EXTRACTED ENTRIES Start Marker
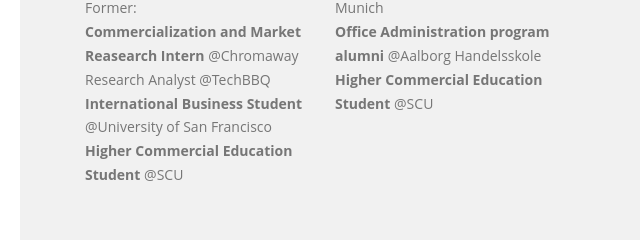
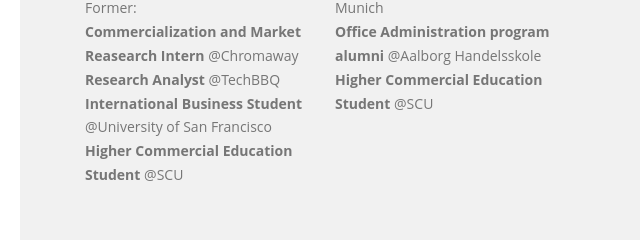
Before and after one commit to Nikolaj-Storm/IS, a plain HTML site: page About.html in a window 1280 px wide. Shown: the part 972-1212 px from the top of the page, 0-640 px from the left. Drawn offline with Linux system fonts and the light colour scheme; files whose address does not match are found by name.

Commit message:
Update About.html

```diff
--- a/About.html
+++ b/About.html
@@ -108,7 +108,7 @@
                             <strong>BSc in Business Administration & Digital Management Student</strong> @CBS<br>
                             Former:<br>
                             <strong>Commercialization and Market Reasearch Intern</strong> @Chromaway<br>
-                            <storng>Research Analyst</storng> @TechBBQ<br>
+                            <strong>Research Analyst</strong> @TechBBQ<br>
                             <strong>International Business Student</strong> @University of San Francisco<br>
                             <strong>Higher Commercial Education Student</strong> @SCU
                         </p> <!-- Insert your text here -->
```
EXTRACTED ENTRIES End Marker
EXERCISE DIRECTIONS =>
Would you repeat the entries exactly, keeping the images out?

REPLY TO THE TASK =>
Before and after one commit to Nikolaj-Storm/IS, a plain HTML site: page About.html in a window 1280 px wide. Shown: the part 972-1212 px from the top of the page, 0-640 px from the left. Drawn offline with Linux system fonts and the light colour scheme; files whose address does not match are found by name.

Commit message:
Update About.html

```diff
--- a/About.html
+++ b/About.html
@@ -108,7 +108,7 @@
                             <strong>BSc in Business Administration & Digital Management Student</strong> @CBS<br>
                             Former:<br>
                             <strong>Commercialization and Market Reasearch Intern</strong> @Chromaway<br>
-                            <storng>Research Analyst</storng> @TechBBQ<br>
+                            <strong>Research Analyst</strong> @TechBBQ<br>
                             <strong>International Business Student</strong> @University of San Francisco<br>
                             <strong>Higher Commercial Education Student</strong> @SCU
                         </p> <!-- Insert your text here -->
```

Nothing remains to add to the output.